#### Your goal:
Every record below should be repeated exactly, with the pictures left out.

───── Extracted material

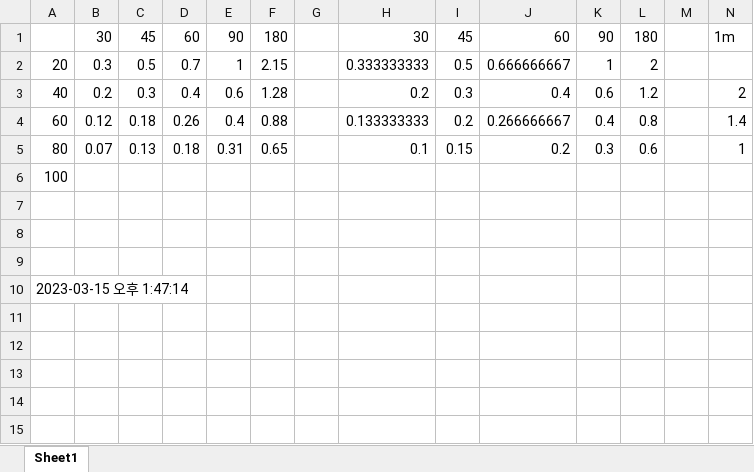
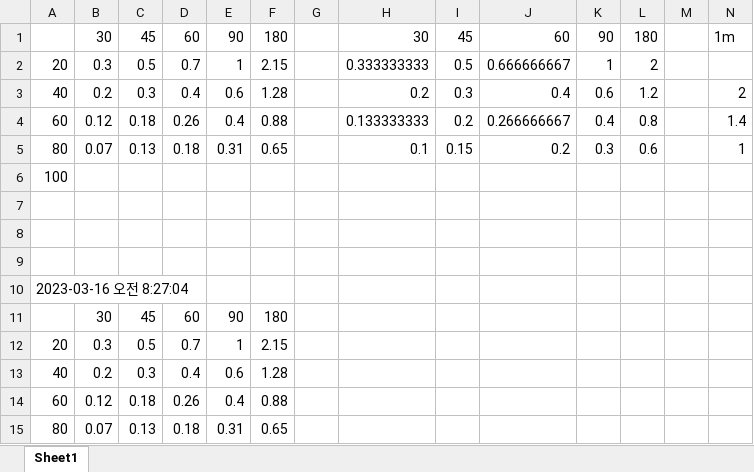
Before and after one commit to Change-37/ExcelDataEditor, an Excel workbook: test.xlsx, sheet Sheet1, drawn as a sheet; values as stored, in another font and other column widths than the file's, no borders; the diff names each change by its address in the sheet, - before the commit and + after, or states it on an @@ line.

```diff
--- a/test.xlsx (sheet Sheet1)
+++ b/test.xlsx (sheet Sheet1)
-A10: 2023-03-15 오후 1:47:14
+A10: 2023-03-16 오전 8:27:04
+row 11:  | 30 | 45 | 60 | 90 | 180
+row 12: 20 | 0.3 | 0.5 | 0.7 | 1 | 2.15
+row 13: 40 | 0.2 | 0.3 | 0.4 | 0.6 | 1.28
+row 14: 60 | 0.12 | 0.18 | 0.26 | 0.4 | 0.88
+row 15: 80 | 0.07 | 0.13 | 0.18 | 0.31 | 0.65
```
Also changed, not shown: 2 other files.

──────────

#### Answer area:
Before and after one commit to Change-37/ExcelDataEditor, an Excel workbook: test.xlsx, sheet Sheet1, drawn as a sheet; values as stored, in another font and other column widths than the file's, no borders; the diff names each change by its address in the sheet, - before the commit and + after, or states it on an @@ line.

```diff
--- a/test.xlsx (sheet Sheet1)
+++ b/test.xlsx (sheet Sheet1)
-A10: 2023-03-15 오후 1:47:14
+A10: 2023-03-16 오전 8:27:04
+row 11:  | 30 | 45 | 60 | 90 | 180
+row 12: 20 | 0.3 | 0.5 | 0.7 | 1 | 2.15
+row 13: 40 | 0.2 | 0.3 | 0.4 | 0.6 | 1.28
+row 14: 60 | 0.12 | 0.18 | 0.26 | 0.4 | 0.88
+row 15: 80 | 0.07 | 0.13 | 0.18 | 0.31 | 0.65
```
Also changed, not shown: 2 other files.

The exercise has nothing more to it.